- Writing Efficiently with Graphic Organizers — Responsive Instruction while Implementing Technology Effectively (WEGO-RIITE), which offers a technology-based graphic organizer with embedded evidence-based strategies, video models, Universal Design for Learning supports and opportunities for data-driven decision making to support both general and special education teachers in effort to improve essay writing for students in fourth through sixth grades with and without high-incidence disabilities (e.g., learning disabilities, emotional disturbance) struggling with writing.
Demonstrations of games funded by non-OSEP Department of Education Offices or other federal agencies and geared towards students with disabilities, included:
- We Are Friends, a multi-sensory social skills program for children 3– to 12-years-old with autism spectrum disorder. (National Science Foundation (NSF))
- myASLTech, an online toolkit of nine assistive technology products that helps users efficiently create and archive American Sign Language-supported educational materials. (Video Overview) (IES)
- EdMod, an integrated special education platform that supports the implementation of IEPs and 504s in the classroom. (Video Overview) (IES)
- Teaching It Right, a company developing a multi-sensory social skills mobile app for children with autism spectrum disorder. (NSF)
- Film Detective, a web-based game for adolescents with autism spectrum disorder that focuses on theory of mind. (IES NCSER)
- Access Language Arts, an iPad app for secondary special education students to have access to adapted literature and language arts instruction aligned to middle school. (Video Overview) (IES)
- Capti Voice, a literacy learning platform for struggling readers with or at risk for disabilities to improve comprehension and fluency. (Overview Video) (Department of Health and Human Services’ National Institute on Disability, Independent Living, and Rehabilitation Research (NIDILRR))
- Go Talk Phonics, available as Early Reading Skills Builder, which helps students in special education learn to read through phonics instruction and is aligned to third grade. (Video Overview) (Department of Education’s Institute of Education Sciences. (IES))
- MoBeGo, a self-monitoring app to encourage students to think about and be aware of their behavior. (Video Overview) (IES NCSER)

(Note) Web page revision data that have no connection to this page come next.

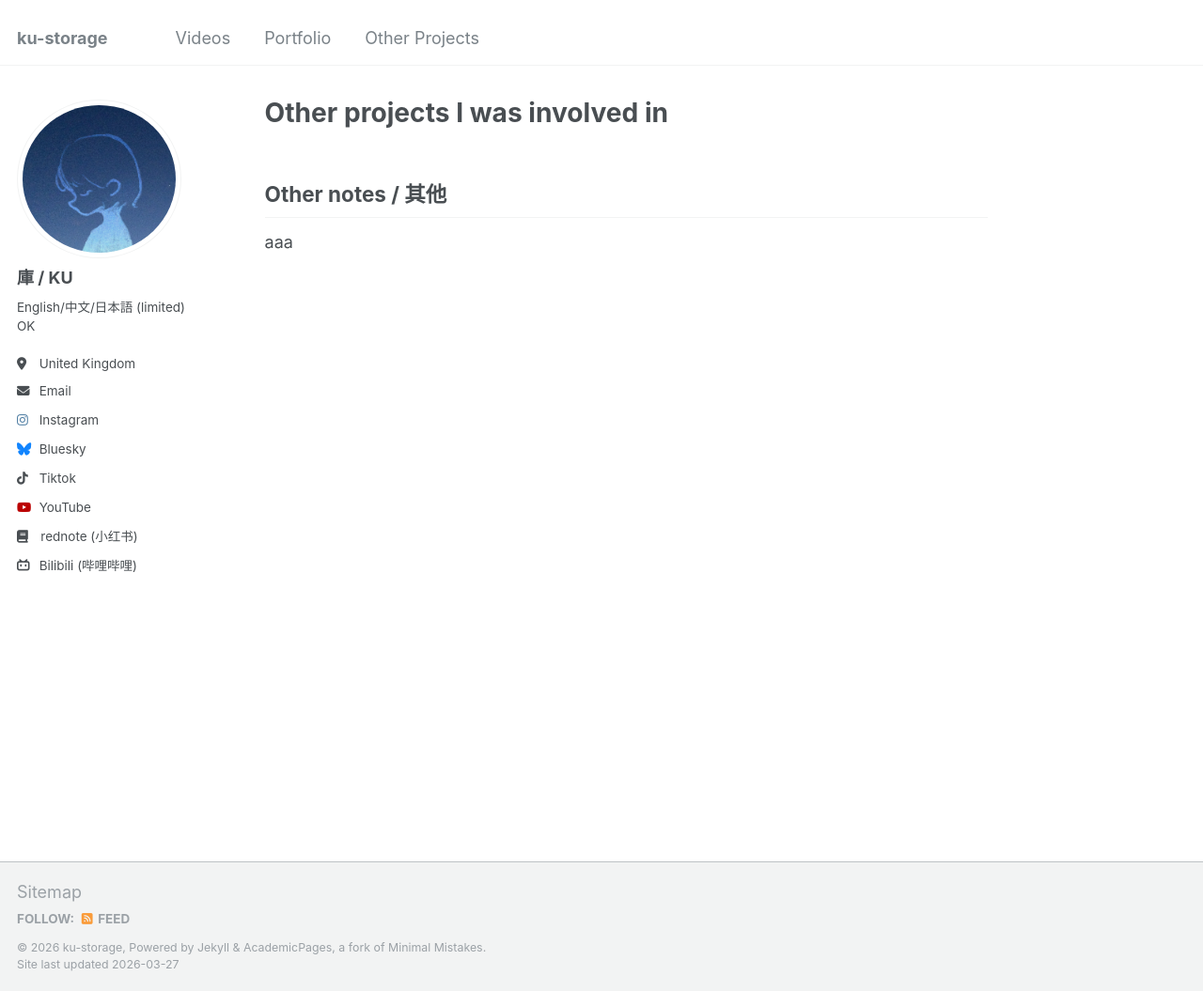
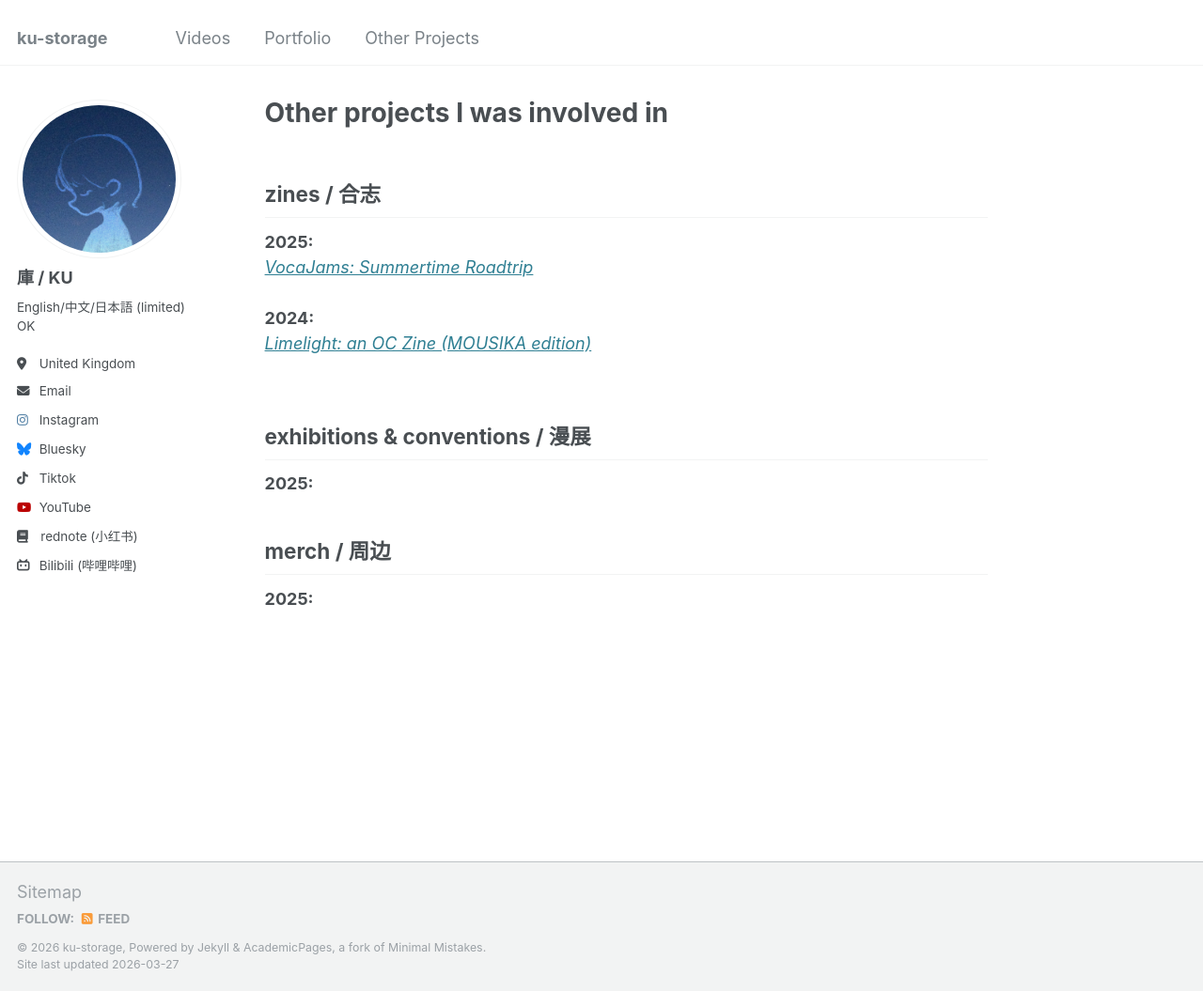
Before and after one commit to ku-storage/ku-storage.github.io, a Jekyll site: the page built from _pages/projects.md, in a window 1280 px wide and 1055 px high. Shown: the whole window at 94% size. Built offline with Jekyll 4.4.1, drawn with Linux system fonts in a browser that asks for light colours.

Commit message:
Update projects.md

```diff
--- a/_pages/projects.md
+++ b/_pages/projects.md
@@ -6,6 +6,17 @@ author_profile: true
 
 {% include base_path %}
 
-Other notes / 其他
+zines / 合志
 ------
-aaa
+**2025:**<br>
+[_VocaJams: Summertime Roadtrip_](https://vocajams.eu/)<br><br>
+**2024:**<br>
+[_Limelight: an OC Zine (MOUSIKA edition)_](https://limelightoczine.itch.io/mousika)<br><br>
+
+exhibitions & conventions / 漫展
+------
+**2025:**<br>
+
+merch / 周边
+------
+**2025:**<br>
```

Blog articles provide insights on the activities of schools, programs, grantees, and other education stakeholders to promote continuing discussion of educational innovation and reform. Articles do not endorse any educational product, service, curriculum or pedagogy.